Contributor(s)University College of London [London]
Ishâq ibn Imran
Rufus of Ephesus
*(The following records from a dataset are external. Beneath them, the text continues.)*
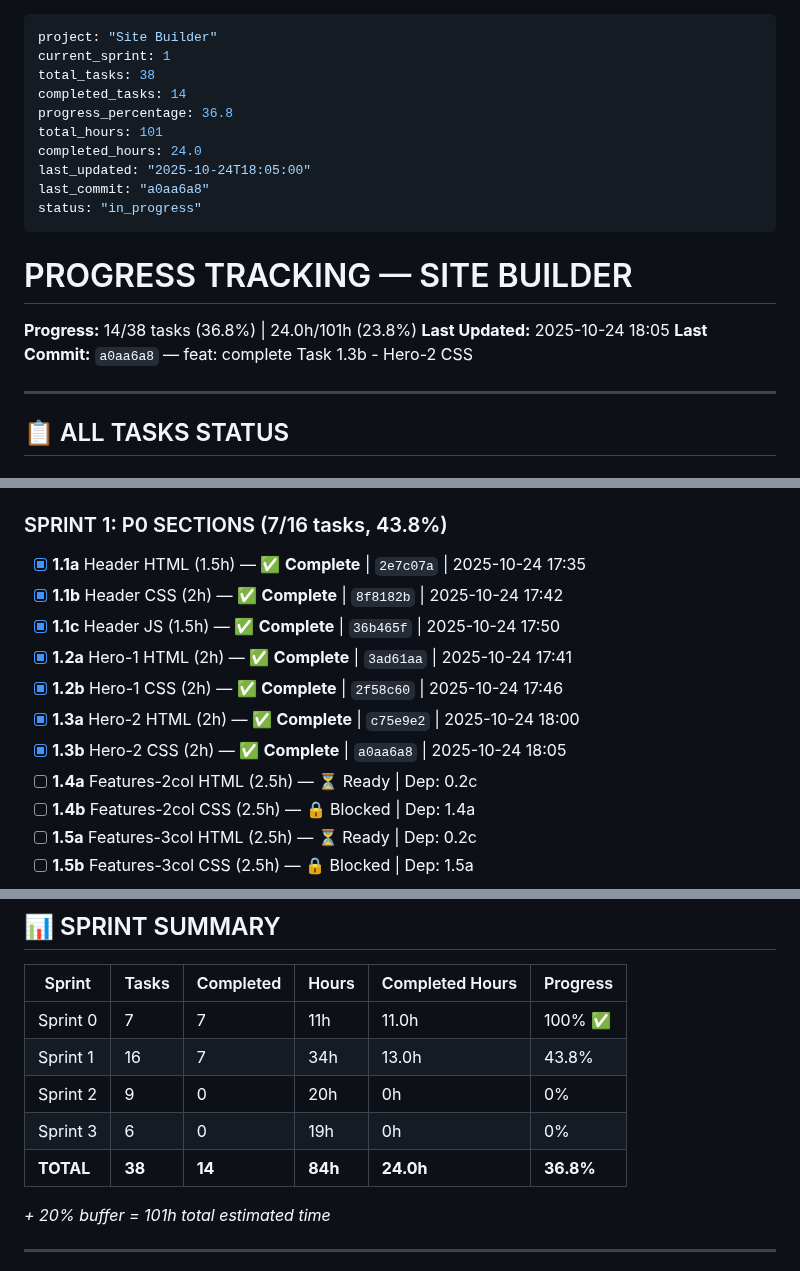
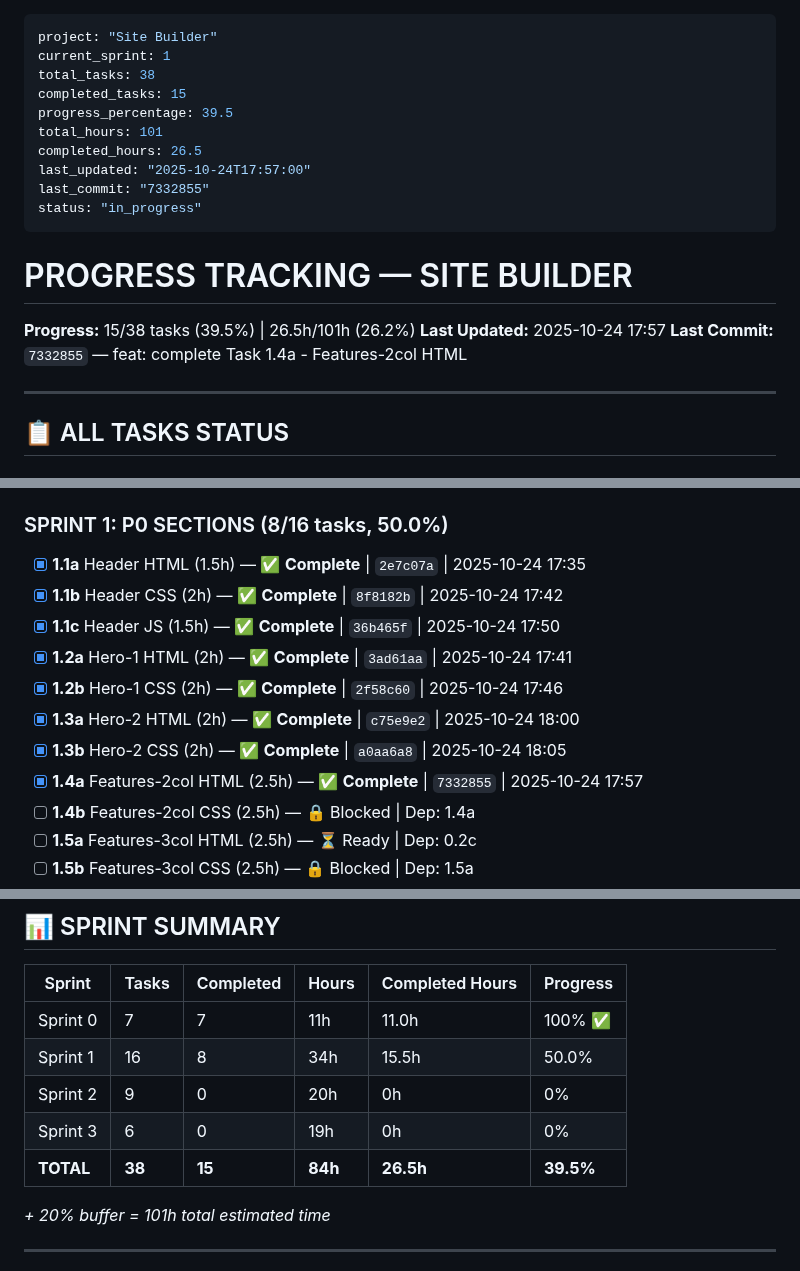
Before and after one commit to AndreyTsibin/site-builder-system, a Markdown page: PROGRESS.md, 3 parts joined by grey strips. Drawn GitHub-style.

Commit message:
chore: update PROGRESS.md - Task 1.4a complete, 15/38 tasks (39.5%)
Updated:
- Task 1.4a marked as complete
- Sprint 1: 8/16 tasks (50.0%)
- Total progress: 15/38 tasks, 26.5h/101h
- Last commit: 7332855

🤖 Generated with [Claude Code](https://claude.com/claude-code)

Co-Authored-By: Claude <noreply@anthropic.com>

```diff
--- a/PROGRESS.md
+++ b/PROGRESS.md
@@ -2,20 +2,20 @@
 project: "Site Builder"
 current_sprint: 1
 total_tasks: 38
-completed_tasks: 14
-progress_percentage: 36.8
+completed_tasks: 15
+progress_percentage: 39.5
 total_hours: 101
-completed_hours: 24.0
-last_updated: "2025-10-24T18:05:00"
-last_commit: "a0aa6a8"
+completed_hours: 26.5
+last_updated: "2025-10-24T17:57:00"
+last_commit: "7332855"
 status: "in_progress"
 ---
 
 # PROGRESS TRACKING — SITE BUILDER
 
-**Progress:** 14/38 tasks (36.8%) | 24.0h/101h (23.8%)
-**Last Updated:** 2025-10-24 18:05
-**Last Commit:** `a0aa6a8` — feat: complete Task 1.3b - Hero-2 CSS
+**Progress:** 15/38 tasks (39.5%) | 26.5h/101h (26.2%)
+**Last Updated:** 2025-10-24 17:57
+**Last Commit:** `7332855` — feat: complete Task 1.4a - Features-2col HTML
 
 ---
 
@@ -31,7 +31,7 @@ status: "in_progress"
 - [x] **0.4** Test Design System (2h) — ✅ **Complete** | `f628487` | 2025-10-24 17:15
 - [x] **0.5** Templates (2h) — ✅ **Complete** | `60bab4c` | 2025-10-24 17:25
 
-### SPRINT 1: P0 SECTIONS (7/16 tasks, 43.8%)
+### SPRINT 1: P0 SECTIONS (8/16 tasks, 50.0%)
 
 - [x] **1.1a** Header HTML (1.5h) — ✅ **Complete** | `2e7c07a` | 2025-10-24 17:35
 - [x] **1.1b** Header CSS (2h) — ✅ **Complete** | `8f8182b` | 2025-10-24 17:42
@@ -40,7 +40,7 @@ status: "in_progress"
 - [x] **1.2b** Hero-1 CSS (2h) — ✅ **Complete** | `2f58c60` | 2025-10-24 17:46
 - [x] **1.3a** Hero-2 HTML (2h) — ✅ **Complete** | `c75e9e2` | 2025-10-24 18:00
 - [x] **1.3b** Hero-2 CSS (2h) — ✅ **Complete** | `a0aa6a8` | 2025-10-24 18:05
-- [ ] **1.4a** Features-2col HTML (2.5h) — ⏳ Ready | Dep: 0.2c
+- [x] **1.4a** Features-2col HTML (2.5h) — ✅ **Complete** | `7332855` | 2025-10-24 17:57
 - [ ] **1.4b** Features-2col CSS (2.5h) — 🔒 Blocked | Dep: 1.4a
 - [ ] **1.5a** Features-3col HTML (2.5h) — ⏳ Ready | Dep: 0.2c
 - [ ] **1.5b** Features-3col CSS (2.5h) — 🔒 Blocked | Dep: 1.5a
@@ -77,10 +77,10 @@ status: "in_progress"
 | Sprint | Tasks | Completed | Hours | Completed Hours | Progress |
 |--------|-------|-----------|-------|-----------------|----------|
 | Sprint 0 | 7 | 7 | 11h | 11.0h | 100% ✅ |
-| Sprint 1 | 16 | 7 | 34h | 13.0h | 43.8% |
+| Sprint 1 | 16 | 8 | 34h | 15.5h | 50.0% |
 | Sprint 2 | 9 | 0 | 20h | 0h | 0% |
 | Sprint 3 | 6 | 0 | 19h | 0h | 0% |
-| **TOTAL** | **38** | **14** | **84h** | **24.0h** | **36.8%** |
+| **TOTAL** | **38** | **15** | **84h** | **26.5h** | **39.5%** |
 
 *+ 20% buffer = 101h total estimated time*
 
```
[SHS.LITT] Humanities and Social Sciences/Literature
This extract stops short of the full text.